EXERCISE PROMPT:
Go through the material line by line and copy each one with the word "page".
[Start of Attachment]
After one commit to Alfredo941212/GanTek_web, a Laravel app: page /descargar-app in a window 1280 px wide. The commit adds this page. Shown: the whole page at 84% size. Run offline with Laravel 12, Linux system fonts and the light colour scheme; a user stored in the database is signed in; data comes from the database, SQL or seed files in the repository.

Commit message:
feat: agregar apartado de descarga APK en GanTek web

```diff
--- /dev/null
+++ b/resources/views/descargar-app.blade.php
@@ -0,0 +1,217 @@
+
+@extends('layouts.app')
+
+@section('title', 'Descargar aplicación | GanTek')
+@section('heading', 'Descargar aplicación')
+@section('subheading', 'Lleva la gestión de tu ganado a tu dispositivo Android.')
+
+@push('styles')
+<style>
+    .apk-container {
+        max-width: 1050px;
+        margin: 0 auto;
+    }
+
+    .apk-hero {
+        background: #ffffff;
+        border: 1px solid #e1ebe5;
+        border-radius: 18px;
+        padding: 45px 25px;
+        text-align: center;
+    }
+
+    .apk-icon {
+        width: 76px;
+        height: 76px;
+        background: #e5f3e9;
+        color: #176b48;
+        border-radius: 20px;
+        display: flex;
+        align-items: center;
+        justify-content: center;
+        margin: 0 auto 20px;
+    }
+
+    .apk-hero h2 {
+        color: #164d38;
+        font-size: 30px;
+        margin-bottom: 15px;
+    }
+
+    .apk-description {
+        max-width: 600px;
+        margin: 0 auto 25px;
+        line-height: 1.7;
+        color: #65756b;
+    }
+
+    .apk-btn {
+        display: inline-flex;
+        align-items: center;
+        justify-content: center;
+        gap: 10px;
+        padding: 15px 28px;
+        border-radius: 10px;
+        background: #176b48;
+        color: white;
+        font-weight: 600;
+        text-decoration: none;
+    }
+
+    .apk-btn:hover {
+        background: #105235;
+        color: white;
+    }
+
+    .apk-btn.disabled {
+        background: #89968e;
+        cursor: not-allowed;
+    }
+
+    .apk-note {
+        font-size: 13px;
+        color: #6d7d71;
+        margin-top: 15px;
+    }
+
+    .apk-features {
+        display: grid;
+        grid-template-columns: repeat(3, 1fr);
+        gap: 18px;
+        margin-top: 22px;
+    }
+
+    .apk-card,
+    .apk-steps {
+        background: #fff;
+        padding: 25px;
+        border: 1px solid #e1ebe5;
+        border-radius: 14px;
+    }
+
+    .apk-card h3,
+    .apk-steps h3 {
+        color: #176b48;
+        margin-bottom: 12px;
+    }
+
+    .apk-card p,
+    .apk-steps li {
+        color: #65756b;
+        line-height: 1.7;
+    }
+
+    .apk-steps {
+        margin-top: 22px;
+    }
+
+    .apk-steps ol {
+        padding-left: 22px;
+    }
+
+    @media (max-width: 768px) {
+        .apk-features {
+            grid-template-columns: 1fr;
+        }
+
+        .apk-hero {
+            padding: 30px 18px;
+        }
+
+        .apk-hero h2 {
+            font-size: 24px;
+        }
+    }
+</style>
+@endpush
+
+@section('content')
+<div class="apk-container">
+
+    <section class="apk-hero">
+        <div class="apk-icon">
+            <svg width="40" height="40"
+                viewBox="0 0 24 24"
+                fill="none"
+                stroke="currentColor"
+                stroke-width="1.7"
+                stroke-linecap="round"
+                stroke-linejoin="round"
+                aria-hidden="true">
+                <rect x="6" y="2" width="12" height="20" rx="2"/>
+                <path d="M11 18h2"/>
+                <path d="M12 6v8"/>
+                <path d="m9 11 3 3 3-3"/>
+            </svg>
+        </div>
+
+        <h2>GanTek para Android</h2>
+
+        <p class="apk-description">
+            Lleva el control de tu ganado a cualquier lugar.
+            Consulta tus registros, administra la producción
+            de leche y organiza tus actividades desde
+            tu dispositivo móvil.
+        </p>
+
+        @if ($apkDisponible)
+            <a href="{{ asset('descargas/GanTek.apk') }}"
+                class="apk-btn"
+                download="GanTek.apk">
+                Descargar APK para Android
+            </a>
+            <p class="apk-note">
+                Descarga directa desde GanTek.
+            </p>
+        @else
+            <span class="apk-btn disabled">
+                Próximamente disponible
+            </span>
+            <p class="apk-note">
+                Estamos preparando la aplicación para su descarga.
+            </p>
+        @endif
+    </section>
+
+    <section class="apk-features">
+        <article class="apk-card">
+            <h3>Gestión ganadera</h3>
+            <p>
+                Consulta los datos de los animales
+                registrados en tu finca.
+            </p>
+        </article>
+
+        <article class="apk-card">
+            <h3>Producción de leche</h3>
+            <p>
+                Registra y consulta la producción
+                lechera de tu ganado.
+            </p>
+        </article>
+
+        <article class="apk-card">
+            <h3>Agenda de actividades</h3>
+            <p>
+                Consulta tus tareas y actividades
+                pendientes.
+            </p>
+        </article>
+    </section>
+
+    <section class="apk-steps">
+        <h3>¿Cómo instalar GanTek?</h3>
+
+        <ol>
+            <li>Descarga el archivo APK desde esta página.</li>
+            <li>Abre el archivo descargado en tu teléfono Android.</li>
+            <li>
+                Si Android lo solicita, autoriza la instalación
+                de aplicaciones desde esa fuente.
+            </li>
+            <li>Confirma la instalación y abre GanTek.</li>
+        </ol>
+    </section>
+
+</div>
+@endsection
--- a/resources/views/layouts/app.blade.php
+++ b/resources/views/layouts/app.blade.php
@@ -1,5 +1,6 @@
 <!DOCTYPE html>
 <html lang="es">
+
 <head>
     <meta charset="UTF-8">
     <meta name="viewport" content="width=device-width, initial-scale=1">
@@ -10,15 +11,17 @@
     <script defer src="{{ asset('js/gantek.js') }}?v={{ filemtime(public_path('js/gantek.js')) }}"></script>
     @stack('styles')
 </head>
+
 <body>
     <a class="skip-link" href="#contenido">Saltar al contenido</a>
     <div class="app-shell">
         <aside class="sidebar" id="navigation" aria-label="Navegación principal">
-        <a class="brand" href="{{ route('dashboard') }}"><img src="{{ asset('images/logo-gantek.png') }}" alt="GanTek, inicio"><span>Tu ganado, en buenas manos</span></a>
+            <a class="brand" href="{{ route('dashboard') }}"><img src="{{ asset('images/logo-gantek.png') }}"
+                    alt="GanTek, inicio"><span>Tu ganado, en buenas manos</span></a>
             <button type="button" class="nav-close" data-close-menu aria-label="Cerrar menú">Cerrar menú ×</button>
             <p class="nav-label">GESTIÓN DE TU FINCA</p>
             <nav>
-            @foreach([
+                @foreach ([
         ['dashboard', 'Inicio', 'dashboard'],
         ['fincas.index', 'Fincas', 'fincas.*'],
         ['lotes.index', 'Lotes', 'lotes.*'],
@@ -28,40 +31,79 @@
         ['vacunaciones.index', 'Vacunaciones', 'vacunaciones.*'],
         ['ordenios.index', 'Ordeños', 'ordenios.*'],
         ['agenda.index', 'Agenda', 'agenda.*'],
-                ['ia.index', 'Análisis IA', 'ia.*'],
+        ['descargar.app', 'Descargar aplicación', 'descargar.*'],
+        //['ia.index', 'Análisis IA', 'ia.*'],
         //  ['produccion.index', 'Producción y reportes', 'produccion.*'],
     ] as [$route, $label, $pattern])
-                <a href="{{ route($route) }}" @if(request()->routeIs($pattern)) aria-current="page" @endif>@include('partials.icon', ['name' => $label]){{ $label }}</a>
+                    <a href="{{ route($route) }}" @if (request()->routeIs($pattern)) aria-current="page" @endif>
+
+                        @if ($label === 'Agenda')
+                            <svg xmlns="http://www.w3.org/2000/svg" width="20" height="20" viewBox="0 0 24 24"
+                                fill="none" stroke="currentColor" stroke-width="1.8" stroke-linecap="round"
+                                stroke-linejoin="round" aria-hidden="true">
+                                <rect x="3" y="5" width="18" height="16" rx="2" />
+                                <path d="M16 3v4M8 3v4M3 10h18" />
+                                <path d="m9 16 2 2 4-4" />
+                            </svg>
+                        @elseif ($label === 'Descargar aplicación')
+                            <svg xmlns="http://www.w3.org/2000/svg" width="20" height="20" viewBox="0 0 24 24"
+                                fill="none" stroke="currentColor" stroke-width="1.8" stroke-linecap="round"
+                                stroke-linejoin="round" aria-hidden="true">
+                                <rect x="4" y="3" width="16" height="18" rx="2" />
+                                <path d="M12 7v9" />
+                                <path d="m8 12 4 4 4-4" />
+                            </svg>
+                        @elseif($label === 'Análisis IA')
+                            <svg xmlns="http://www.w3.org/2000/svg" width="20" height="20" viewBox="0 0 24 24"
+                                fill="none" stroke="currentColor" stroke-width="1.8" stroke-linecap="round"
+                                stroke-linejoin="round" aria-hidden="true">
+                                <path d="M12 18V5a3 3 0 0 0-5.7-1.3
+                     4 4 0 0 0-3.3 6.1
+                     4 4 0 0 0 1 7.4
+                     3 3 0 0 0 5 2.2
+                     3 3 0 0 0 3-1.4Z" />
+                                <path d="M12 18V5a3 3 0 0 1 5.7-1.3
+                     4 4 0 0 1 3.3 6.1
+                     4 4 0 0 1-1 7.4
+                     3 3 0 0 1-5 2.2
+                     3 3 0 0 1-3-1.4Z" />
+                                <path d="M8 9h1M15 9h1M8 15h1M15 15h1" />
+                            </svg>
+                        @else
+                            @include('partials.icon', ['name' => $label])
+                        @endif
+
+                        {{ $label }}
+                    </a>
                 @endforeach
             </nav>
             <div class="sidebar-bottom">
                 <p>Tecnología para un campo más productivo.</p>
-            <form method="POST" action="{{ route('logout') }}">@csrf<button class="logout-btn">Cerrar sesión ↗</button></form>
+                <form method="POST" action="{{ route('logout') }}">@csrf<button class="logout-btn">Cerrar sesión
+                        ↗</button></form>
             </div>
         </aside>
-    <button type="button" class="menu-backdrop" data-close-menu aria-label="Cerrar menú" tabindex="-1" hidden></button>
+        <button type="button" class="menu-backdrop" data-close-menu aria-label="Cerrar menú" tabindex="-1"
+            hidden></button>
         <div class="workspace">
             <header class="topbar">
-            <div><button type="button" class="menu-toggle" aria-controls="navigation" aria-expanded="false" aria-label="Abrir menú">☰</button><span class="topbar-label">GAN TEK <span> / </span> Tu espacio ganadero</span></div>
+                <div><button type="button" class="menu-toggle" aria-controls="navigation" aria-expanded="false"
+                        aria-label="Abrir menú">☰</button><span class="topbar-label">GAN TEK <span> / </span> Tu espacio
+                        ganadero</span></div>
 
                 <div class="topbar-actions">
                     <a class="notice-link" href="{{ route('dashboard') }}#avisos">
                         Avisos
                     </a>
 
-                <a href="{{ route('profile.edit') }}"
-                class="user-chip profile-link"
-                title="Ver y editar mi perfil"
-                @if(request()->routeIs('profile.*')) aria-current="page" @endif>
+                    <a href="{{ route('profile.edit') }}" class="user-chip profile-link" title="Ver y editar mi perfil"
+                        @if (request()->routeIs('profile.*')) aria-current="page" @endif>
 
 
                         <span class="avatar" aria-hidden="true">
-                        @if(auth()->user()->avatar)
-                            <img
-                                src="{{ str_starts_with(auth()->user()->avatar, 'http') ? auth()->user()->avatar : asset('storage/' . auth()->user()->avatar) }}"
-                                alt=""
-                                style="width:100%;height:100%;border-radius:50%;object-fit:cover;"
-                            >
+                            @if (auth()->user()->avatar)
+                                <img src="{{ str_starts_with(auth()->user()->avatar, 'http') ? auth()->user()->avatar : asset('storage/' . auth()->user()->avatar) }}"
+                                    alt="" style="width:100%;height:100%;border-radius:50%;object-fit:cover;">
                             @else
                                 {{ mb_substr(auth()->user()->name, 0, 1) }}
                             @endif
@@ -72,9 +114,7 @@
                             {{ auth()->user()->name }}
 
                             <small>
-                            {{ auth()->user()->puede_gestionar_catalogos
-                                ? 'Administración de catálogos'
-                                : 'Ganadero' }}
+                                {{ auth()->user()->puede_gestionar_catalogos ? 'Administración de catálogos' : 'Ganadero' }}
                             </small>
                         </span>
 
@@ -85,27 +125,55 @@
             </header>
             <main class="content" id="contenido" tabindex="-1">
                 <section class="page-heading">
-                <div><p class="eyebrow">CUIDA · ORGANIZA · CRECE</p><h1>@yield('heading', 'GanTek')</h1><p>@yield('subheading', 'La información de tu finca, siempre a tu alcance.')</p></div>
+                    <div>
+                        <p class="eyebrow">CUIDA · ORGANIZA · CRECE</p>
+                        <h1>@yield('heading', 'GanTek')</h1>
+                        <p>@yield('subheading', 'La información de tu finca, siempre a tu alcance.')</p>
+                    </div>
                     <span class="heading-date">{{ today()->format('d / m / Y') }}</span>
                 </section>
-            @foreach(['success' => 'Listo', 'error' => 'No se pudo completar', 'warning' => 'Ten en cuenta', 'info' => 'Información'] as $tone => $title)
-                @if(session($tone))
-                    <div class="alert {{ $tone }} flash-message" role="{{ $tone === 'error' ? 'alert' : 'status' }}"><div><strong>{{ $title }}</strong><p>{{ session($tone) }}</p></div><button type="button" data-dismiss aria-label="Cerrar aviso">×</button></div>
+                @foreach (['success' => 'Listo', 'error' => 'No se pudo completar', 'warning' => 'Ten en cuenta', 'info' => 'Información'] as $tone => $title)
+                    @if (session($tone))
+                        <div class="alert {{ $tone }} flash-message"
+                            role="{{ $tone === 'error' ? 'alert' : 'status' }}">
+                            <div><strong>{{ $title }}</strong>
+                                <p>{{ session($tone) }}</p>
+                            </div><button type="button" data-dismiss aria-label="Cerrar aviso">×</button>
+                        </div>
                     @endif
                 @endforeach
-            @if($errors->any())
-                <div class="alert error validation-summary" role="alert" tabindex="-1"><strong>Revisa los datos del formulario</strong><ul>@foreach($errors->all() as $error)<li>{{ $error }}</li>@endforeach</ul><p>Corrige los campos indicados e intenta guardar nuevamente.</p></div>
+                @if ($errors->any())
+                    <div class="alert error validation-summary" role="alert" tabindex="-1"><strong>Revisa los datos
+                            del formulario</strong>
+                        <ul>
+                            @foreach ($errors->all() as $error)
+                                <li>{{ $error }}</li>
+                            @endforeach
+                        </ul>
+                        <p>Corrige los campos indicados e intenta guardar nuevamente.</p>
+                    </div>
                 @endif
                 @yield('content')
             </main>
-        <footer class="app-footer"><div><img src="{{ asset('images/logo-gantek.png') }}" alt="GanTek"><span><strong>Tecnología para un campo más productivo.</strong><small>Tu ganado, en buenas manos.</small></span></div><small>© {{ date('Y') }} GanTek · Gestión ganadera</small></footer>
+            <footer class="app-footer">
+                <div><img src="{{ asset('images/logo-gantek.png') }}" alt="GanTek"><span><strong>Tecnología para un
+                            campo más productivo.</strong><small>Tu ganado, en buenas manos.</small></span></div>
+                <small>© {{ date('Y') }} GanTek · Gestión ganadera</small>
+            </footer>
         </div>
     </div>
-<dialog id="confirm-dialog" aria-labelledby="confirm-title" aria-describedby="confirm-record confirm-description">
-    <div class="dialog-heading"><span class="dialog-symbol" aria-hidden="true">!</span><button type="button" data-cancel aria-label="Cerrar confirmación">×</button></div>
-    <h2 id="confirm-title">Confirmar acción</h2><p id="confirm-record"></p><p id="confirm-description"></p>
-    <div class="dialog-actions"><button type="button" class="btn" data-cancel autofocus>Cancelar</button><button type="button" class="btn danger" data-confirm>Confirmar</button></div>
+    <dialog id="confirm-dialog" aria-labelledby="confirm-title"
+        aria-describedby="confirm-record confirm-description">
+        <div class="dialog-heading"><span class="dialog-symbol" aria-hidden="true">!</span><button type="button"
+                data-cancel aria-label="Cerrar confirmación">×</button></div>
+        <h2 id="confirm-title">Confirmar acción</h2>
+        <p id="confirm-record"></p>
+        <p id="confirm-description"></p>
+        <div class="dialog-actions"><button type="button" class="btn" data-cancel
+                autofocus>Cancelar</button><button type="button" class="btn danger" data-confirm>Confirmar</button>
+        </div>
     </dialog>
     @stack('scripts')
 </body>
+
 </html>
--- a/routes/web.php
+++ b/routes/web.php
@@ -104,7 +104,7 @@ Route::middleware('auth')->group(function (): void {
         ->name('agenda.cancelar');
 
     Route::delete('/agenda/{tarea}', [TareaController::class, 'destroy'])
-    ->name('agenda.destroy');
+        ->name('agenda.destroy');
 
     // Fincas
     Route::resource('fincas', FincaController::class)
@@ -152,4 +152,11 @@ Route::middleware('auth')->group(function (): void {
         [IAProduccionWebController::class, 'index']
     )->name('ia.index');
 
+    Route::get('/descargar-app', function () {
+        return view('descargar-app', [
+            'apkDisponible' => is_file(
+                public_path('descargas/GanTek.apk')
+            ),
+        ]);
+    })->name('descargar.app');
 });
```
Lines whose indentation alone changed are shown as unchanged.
[End of Attachment]
RESULT OF THIS EXERCISE:
After one commit to Alfredo941212/GanTek_web, a Laravel app: page /descargar-app in a window 1280 px wide. The commit adds this page. Shown: the whole page at 84% size. Run offline with Laravel 12, Linux system fonts and the light colour scheme; a user stored in the database is signed in; data comes from the database, SQL or seed files in the repository.
-                <a href="{{ route($route) }}" @if(request()->routeIs($pattern)) aria-current="page" @endif>@include('partials.icon', ['name' => $label]){{ $label }}</a>
+                    <a href="{{ route($route) }}" @if (request()->routeIs($pattern)) aria-current="page" @endif>
-                @if(request()->routeIs('profile.*')) aria-current="page" @endif>
+                        @if (request()->routeIs('profile.*')) aria-current="page" @endif>
                 <section class="page-heading">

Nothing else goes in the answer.